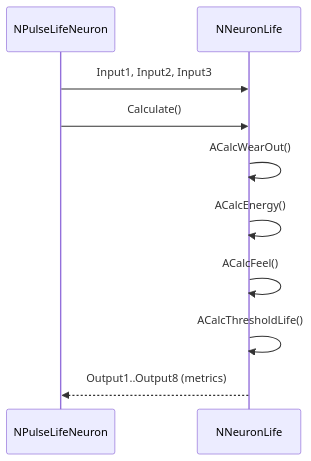
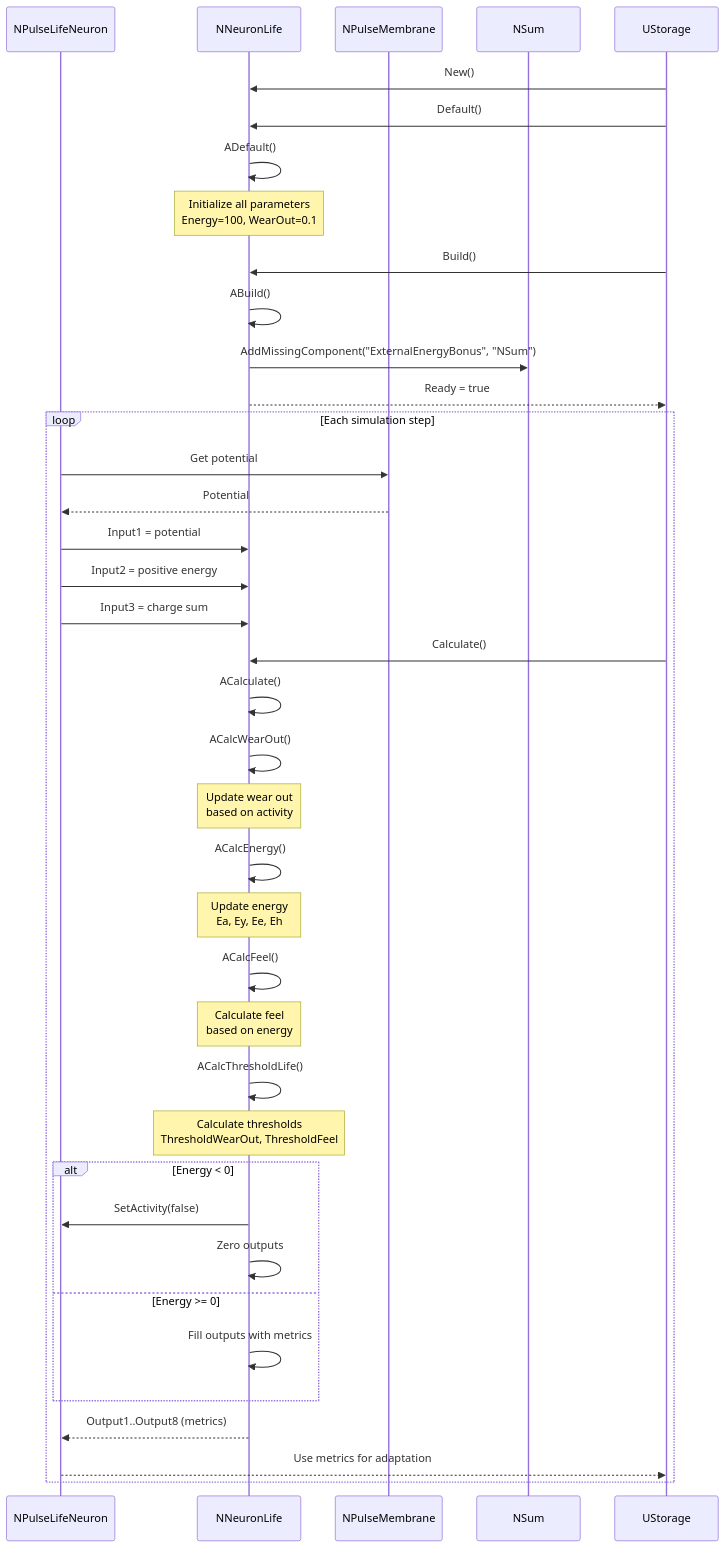
The seventh of 10 diagrams in Docs/Components/NNeuronLife.md (aicommunity/Nmsdk-PulseLib), drawn with Mermaid before and after one commit. The commit also changed other lines of this file and 64 other files, not shown here.

First line of the commit message:
docs(pulse): complete bilingual EN quality: mermaid sync, full translations, zero cyrillic in EN

````diff
--- a/Docs/Components/NNeuronLife.md
+++ b/Docs/Components/NNeuronLife.md
@@ -634,13 +658,43 @@
 ```mermaid
 sequenceDiagram
     participant Neuron as NPulseLifeNeuron
     participant Life as NNeuronLife
+    participant Membrane as NPulseMembrane
+    participant ExternalBonus as NSum
+    participant Storage as UStorage
 
-    Neuron->>Life: Input1, Input2, Input3
-    Neuron->>Life: Calculate()
-    Life->>Life: ACalcWearOut()
-    Life->>Life: ACalcEnergy()
-    Life->>Life: ACalcFeel()
-    Life->>Life: ACalcThresholdLife()
-    Life-->>Neuron: Output1..Output8 (metrics)
+    Storage->>Life: New()
+    Storage->>Life: Default()
+    Life->>Life: ADefault()
+    Note over Life: Initialize all parameters<br/>Energy=100, WearOut=0.1
+    Storage->>Life: Build()
+    Life->>Life: ABuild()
+    Life->>ExternalBonus: AddMissingComponent("ExternalEnergyBonus", "NSum")
+    Life-->>Storage: Ready = true
+
+    loop Each simulation step
+        Neuron->>Membrane: Get potential
+        Membrane-->>Neuron: Potential
+        Neuron->>Life: Input1 = potential
+        Neuron->>Life: Input2 = positive energy
+        Neuron->>Life: Input3 = charge sum
+        Storage->>Life: Calculate()
+        Life->>Life: ACalculate()
+        Life->>Life: ACalcWearOut()
+        Note over Life: Update wear out<br/>based on activity
+        Life->>Life: ACalcEnergy()
+        Note over Life: Update energy<br/>Ea, Ey, Ee, Eh
+        Life->>Life: ACalcFeel()
+        Note over Life: Calculate feel<br/>based on energy
+        Life->>Life: ACalcThresholdLife()
+        Note over Life: Calculate thresholds<br/>ThresholdWearOut, ThresholdFeel
+        alt Energy < 0
+            Life->>Neuron: SetActivity(false)
+            Life->>Life: Zero outputs
+        else Energy >= 0
+            Life->>Life: Fill outputs with metrics
+        end
+        Life-->>Neuron: Output1..Output8 (metrics)
+        Neuron-->>Storage: Use metrics for adaptation
+    end
 ```
````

-----

• _EXERCISE PROMPT_
For the word "Components", go through the records and show each line that carries it.

• _ANSWER TO THE EXERCISE_
The seventh of 10 diagrams in Docs/Components/NNeuronLife.md (aicommunity/Nmsdk-PulseLib), drawn with Mermaid before and after one commit. The commit also changed other lines of this file and 64 other files, not shown here.
--- a/Docs/Components/NNeuronLife.md
+++ b/Docs/Components/NNeuronLife.md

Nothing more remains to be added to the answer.